Report each line of the data below in which "from" appears.

[Dataset entries]
▽

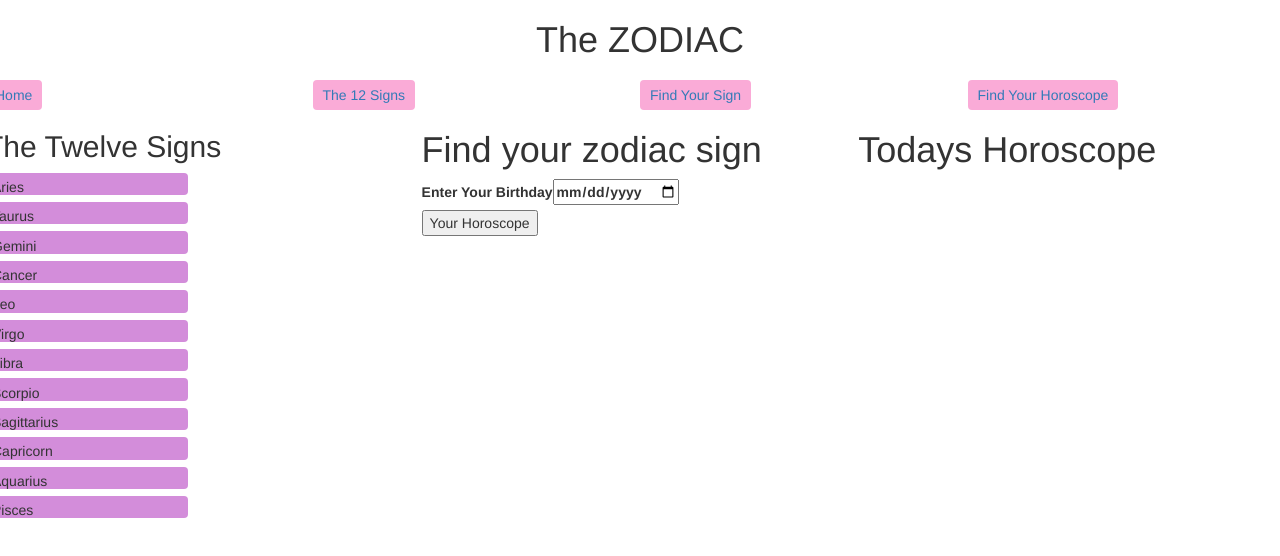
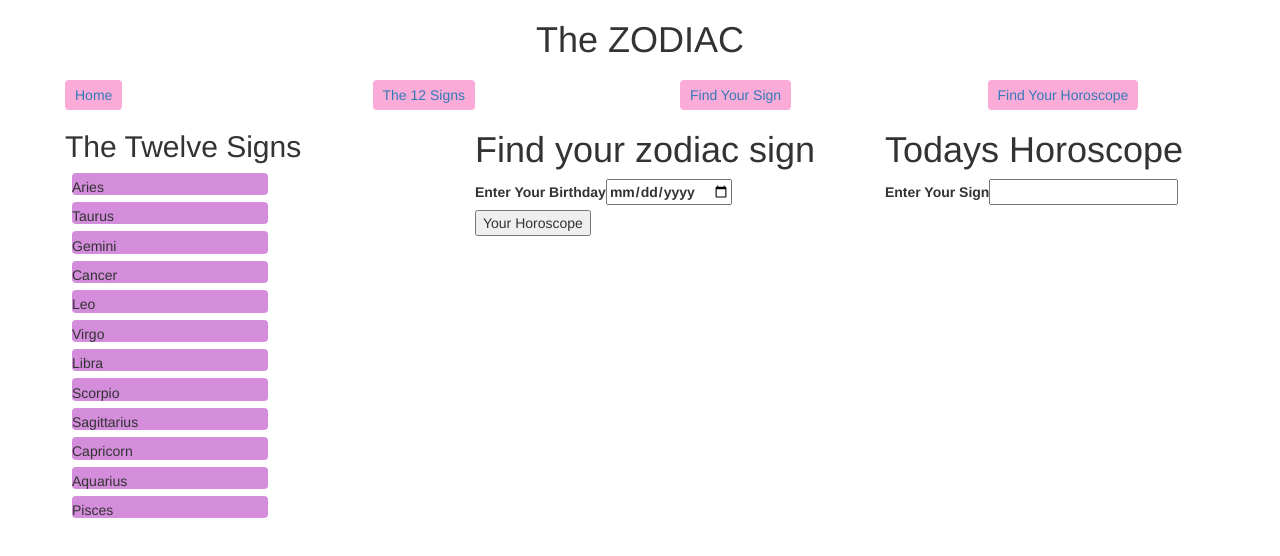
Before and after one commit to maradon853/Unit-2-Final-Project, an Angular app: page / in a window 1280 px wide. Shown: the top 556 px of the page. Built offline with nearby package versions, Linux system fonts and the light colour scheme.

Commit message:
made sign search

```diff
--- a/src/app/app.component.html
+++ b/src/app/app.component.html
@@ -24,6 +24,7 @@
 </div>
 <div class="col-1-3">
 <app-horoscope></app-horoscope>
+<app-sign-search></app-sign-search>
 </div>
 </div>
 </div>
--- a/src/app/app.component.scss
+++ b/src/app/app.component.scss
@@ -1,5 +1,8 @@
-body {
-    margin-left: 70px;
+//body {
+    //padding-left: 80px;
+//}
+.grid {
+    padding-left: 80px;
 }
 h1 {
     text-align: center;
--- a/src/app/app.module.ts
+++ b/src/app/app.module.ts
@@ -8,6 +8,7 @@ import { SignDetailComponent } from './sign-detail/sign-detail.component';
 import { YourSignFormComponent } from './your-sign-form/your-sign-form.component';
 import { HoroscopeComponent } from './horoscope/horoscope.component';
 import { HttpClientModule } from '@angular/common/http';
+import { SignSearchComponent } from './sign-search/sign-search.component';
 
 @NgModule({
   declarations: [
@@ -15,7 +16,8 @@ import { HttpClientModule } from '@angular/common/http';
     SignsComponent,
     SignDetailComponent,
     YourSignFormComponent,
-    HoroscopeComponent
+    HoroscopeComponent,
+    SignSearchComponent
   ],
   imports: [
     BrowserModule,
--- /dev/null
+++ b/src/app/sign-search/sign-search.component.html
@@ -0,0 +1,2 @@
+<label>Enter Your Sign</label>
+<input/>
--- /dev/null
+++ b/src/app/sign-search/sign-search.component.ts
@@ -0,0 +1,15 @@
+import { Component, OnInit } from '@angular/core';
+
+@Component({
+  selector: 'app-sign-search',
+  templateUrl: './sign-search.component.html',
+  styleUrls: ['./sign-search.component.scss']
+})
+export class SignSearchComponent implements OnInit {
+
+  constructor() { }
+
+  ngOnInit() {
+  }
+
+}
```
Also changed, not shown: src/app/sign-search/sign-search.component.scss (added), 1 other file (tests, documents, lock files or other folders).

△

■ ANSWER BOX
@@ -8,6 +8,7 @@ import { SignDetailComponent } from './sign-detail/sign-detail.component';
 import { YourSignFormComponent } from './your-sign-form/your-sign-form.component';
 import { HoroscopeComponent } from './horoscope/horoscope.component';
 import { HttpClientModule } from '@angular/common/http';
+import { SignSearchComponent } from './sign-search/sign-search.component';
@@ -15,7 +16,8 @@ import { HttpClientModule } from '@angular/common/http';
+import { Component, OnInit } from '@angular/core';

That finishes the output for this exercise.